### DATA SECTION
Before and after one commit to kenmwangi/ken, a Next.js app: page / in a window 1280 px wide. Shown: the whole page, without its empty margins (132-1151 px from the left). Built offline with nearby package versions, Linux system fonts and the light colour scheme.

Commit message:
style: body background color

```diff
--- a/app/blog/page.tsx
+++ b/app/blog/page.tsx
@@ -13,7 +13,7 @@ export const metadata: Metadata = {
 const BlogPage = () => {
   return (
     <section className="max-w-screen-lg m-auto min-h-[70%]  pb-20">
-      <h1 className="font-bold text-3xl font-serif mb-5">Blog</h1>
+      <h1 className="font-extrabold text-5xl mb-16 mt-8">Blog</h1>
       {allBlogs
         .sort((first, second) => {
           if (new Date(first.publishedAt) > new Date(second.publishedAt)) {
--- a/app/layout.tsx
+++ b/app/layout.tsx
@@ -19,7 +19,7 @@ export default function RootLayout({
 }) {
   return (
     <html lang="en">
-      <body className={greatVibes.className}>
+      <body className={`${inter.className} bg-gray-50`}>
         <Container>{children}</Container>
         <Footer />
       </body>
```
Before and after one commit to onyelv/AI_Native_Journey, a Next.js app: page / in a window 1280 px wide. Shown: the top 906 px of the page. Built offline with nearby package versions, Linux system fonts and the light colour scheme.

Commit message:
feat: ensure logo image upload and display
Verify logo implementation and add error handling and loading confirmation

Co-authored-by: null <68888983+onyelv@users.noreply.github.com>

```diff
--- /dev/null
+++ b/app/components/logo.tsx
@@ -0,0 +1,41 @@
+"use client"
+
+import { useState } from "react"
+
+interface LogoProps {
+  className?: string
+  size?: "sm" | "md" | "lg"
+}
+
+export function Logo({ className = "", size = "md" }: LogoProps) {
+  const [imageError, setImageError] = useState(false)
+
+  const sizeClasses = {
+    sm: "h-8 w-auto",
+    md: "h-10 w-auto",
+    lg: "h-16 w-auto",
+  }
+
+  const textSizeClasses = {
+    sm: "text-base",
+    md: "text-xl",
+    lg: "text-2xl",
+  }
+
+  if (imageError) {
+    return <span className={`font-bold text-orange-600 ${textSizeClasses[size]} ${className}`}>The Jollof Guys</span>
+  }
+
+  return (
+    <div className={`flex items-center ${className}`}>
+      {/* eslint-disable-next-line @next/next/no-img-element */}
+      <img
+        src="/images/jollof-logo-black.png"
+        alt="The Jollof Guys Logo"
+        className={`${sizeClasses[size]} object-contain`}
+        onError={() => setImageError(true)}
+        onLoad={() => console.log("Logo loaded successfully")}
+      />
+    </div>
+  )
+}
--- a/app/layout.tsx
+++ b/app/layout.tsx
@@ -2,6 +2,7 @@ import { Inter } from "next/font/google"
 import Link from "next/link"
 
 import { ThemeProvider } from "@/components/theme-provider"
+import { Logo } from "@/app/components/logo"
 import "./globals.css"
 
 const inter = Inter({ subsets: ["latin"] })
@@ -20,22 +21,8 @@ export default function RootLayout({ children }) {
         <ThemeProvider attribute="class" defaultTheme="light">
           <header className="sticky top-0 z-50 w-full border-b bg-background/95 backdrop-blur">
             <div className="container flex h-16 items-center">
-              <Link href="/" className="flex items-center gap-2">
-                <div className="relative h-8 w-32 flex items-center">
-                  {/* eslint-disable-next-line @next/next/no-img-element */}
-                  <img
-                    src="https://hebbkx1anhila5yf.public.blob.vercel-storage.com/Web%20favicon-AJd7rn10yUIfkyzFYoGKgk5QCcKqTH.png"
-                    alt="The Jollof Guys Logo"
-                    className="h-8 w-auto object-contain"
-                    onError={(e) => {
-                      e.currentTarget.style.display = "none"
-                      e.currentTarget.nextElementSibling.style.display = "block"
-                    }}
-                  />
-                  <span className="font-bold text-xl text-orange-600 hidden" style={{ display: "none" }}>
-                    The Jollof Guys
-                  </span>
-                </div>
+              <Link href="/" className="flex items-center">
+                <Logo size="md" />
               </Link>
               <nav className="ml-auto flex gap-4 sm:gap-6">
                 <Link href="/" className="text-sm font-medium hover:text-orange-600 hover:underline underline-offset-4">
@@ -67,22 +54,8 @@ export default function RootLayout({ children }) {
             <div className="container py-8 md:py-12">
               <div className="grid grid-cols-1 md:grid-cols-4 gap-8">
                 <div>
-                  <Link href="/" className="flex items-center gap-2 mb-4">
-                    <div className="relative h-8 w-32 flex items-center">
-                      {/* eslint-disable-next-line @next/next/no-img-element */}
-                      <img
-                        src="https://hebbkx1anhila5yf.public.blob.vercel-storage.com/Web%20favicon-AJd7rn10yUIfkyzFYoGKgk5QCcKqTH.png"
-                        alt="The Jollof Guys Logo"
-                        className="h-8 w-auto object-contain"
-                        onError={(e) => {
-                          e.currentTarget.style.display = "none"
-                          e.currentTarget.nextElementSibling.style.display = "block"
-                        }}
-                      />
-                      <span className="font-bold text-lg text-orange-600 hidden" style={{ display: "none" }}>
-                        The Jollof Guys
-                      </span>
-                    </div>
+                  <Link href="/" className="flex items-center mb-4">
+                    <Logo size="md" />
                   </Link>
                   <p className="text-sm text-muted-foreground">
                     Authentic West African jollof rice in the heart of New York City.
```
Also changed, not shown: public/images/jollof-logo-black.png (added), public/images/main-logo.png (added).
######
• [TASK] Set down every entry again, word for word.

• [RESPONSE BELOW]
Before and after one commit to kenmwangi/ken, a Next.js app: page / in a window 1280 px wide. Shown: the whole page, without its empty margins (132-1151 px from the left). Built offline with nearby package versions, Linux system fonts and the light colour scheme.

Commit message:
style: body background color

```diff
--- a/app/blog/page.tsx
+++ b/app/blog/page.tsx
@@ -13,7 +13,7 @@ export const metadata: Metadata = {
 const BlogPage = () => {
   return (
     <section className="max-w-screen-lg m-auto min-h-[70%]  pb-20">
-      <h1 className="font-bold text-3xl font-serif mb-5">Blog</h1>
+      <h1 className="font-extrabold text-5xl mb-16 mt-8">Blog</h1>
       {allBlogs
         .sort((first, second) => {
           if (new Date(first.publishedAt) > new Date(second.publishedAt)) {
--- a/app/layout.tsx
+++ b/app/layout.tsx
@@ -19,7 +19,7 @@ export default function RootLayout({
 }) {
   return (
     <html lang="en">
-      <body className={greatVibes.className}>
+      <body className={`${inter.className} bg-gray-50`}>
         <Container>{children}</Container>
         <Footer />
       </body>
```
Before and after one commit to onyelv/AI_Native_Journey, a Next.js app: page / in a window 1280 px wide. Shown: the top 906 px of the page. Built offline with nearby package versions, Linux system fonts and the light colour scheme.

Commit message:
feat: ensure logo image upload and display
Verify logo implementation and add error handling and loading confirmation

Co-authored-by: null <68888983+onyelv@users.noreply.github.com>

```diff
--- /dev/null
+++ b/app/components/logo.tsx
@@ -0,0 +1,41 @@
+"use client"
+
+import { useState } from "react"
+
+interface LogoProps {
+  className?: string
+  size?: "sm" | "md" | "lg"
+}
+
+export function Logo({ className = "", size = "md" }: LogoProps) {
+  const [imageError, setImageError] = useState(false)
+
+  const sizeClasses = {
+    sm: "h-8 w-auto",
+    md: "h-10 w-auto",
+    lg: "h-16 w-auto",
+  }
+
+  const textSizeClasses = {
+    sm: "text-base",
+    md: "text-xl",
+    lg: "text-2xl",
+  }
+
+  if (imageError) {
+    return <span className={`font-bold text-orange-600 ${textSizeClasses[size]} ${className}`}>The Jollof Guys</span>
+  }
+
+  return (
+    <div className={`flex items-center ${className}`}>
+      {/* eslint-disable-next-line @next/next/no-img-element */}
+      <img
+        src="/images/jollof-logo-black.png"
+        alt="The Jollof Guys Logo"
+        className={`${sizeClasses[size]} object-contain`}
+        onError={() => setImageError(true)}
+        onLoad={() => console.log("Logo loaded successfully")}
+      />
+    </div>
+  )
+}
--- a/app/layout.tsx
+++ b/app/layout.tsx
@@ -2,6 +2,7 @@ import { Inter } from "next/font/google"
 import Link from "next/link"
 
 import { ThemeProvider } from "@/components/theme-provider"
+import { Logo } from "@/app/components/logo"
 import "./globals.css"
 
 const inter = Inter({ subsets: ["latin"] })
@@ -20,22 +21,8 @@ export default function RootLayout({ children }) {
         <ThemeProvider attribute="class" defaultTheme="light">
           <header className="sticky top-0 z-50 w-full border-b bg-background/95 backdrop-blur">
             <div className="container flex h-16 items-center">
-              <Link href="/" className="flex items-center gap-2">
-                <div className="relative h-8 w-32 flex items-center">
-                  {/* eslint-disable-next-line @next/next/no-img-element */}
-                  <img
-                    src="https://hebbkx1anhila5yf.public.blob.vercel-storage.com/Web%20favicon-AJd7rn10yUIfkyzFYoGKgk5QCcKqTH.png"
-                    alt="The Jollof Guys Logo"
-                    className="h-8 w-auto object-contain"
-                    onError={(e) => {
-                      e.currentTarget.style.display = "none"
-                      e.currentTarget.nextElementSibling.style.display = "block"
-                    }}
-                  />
-                  <span className="font-bold text-xl text-orange-600 hidden" style={{ display: "none" }}>
-                    The Jollof Guys
-                  </span>
-                </div>
+              <Link href="/" className="flex items-center">
+                <Logo size="md" />
               </Link>
               <nav className="ml-auto flex gap-4 sm:gap-6">
                 <Link href="/" className="text-sm font-medium hover:text-orange-600 hover:underline underline-offset-4">
@@ -67,22 +54,8 @@ export default function RootLayout({ children }) {
             <div className="container py-8 md:py-12">
               <div className="grid grid-cols-1 md:grid-cols-4 gap-8">
                 <div>
-                  <Link href="/" className="flex items-center gap-2 mb-4">
-                    <div className="relative h-8 w-32 flex items-center">
-                      {/* eslint-disable-next-line @next/next/no-img-element */}
-                      <img
-                        src="https://hebbkx1anhila5yf.public.blob.vercel-storage.com/Web%20favicon-AJd7rn10yUIfkyzFYoGKgk5QCcKqTH.png"
-                        alt="The Jollof Guys Logo"
-                        className="h-8 w-auto object-contain"
-                        onError={(e) => {
-                          e.currentTarget.style.display = "none"
-                          e.currentTarget.nextElementSibling.style.display = "block"
-                        }}
-                      />
-                      <span className="font-bold text-lg text-orange-600 hidden" style={{ display: "none" }}>
-                        The Jollof Guys
-                      </span>
-                    </div>
+                  <Link href="/" className="flex items-center mb-4">
+                    <Logo size="md" />
                   </Link>
                   <p className="text-sm text-muted-foreground">
                     Authentic West African jollof rice in the heart of New York City.
```
Also changed, not shown: public/images/jollof-logo-black.png (added), public/images/main-logo.png (added).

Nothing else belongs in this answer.